Scan the entries and copy each line where the word "cells" is present.

::::

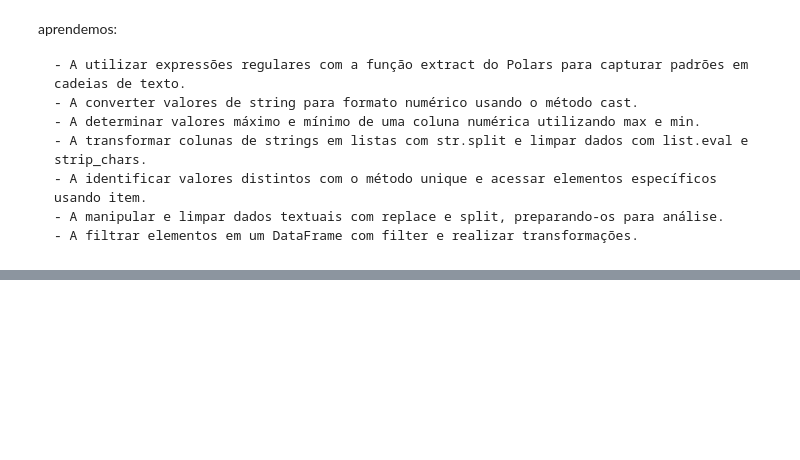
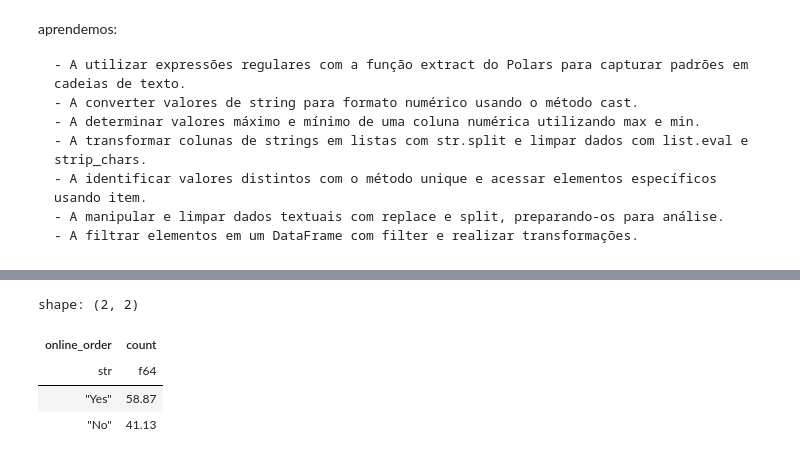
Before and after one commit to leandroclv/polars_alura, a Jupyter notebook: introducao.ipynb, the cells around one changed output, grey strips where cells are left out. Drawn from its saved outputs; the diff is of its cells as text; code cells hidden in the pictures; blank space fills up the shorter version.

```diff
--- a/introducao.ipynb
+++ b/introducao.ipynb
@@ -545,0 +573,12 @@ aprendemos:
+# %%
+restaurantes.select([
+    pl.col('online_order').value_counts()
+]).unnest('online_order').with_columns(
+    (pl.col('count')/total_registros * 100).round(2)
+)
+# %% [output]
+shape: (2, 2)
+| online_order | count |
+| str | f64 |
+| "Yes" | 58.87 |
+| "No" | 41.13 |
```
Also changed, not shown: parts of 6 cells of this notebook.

::::

--- Written answer ---
Before and after one commit to leandroclv/polars_alura, a Jupyter notebook: introducao.ipynb, the cells around one changed output, grey strips where cells are left out. Drawn from its saved outputs; the diff is of its cells as text; code cells hidden in the pictures; blank space fills up the shorter version.
Also changed, not shown: parts of 6 cells of this notebook.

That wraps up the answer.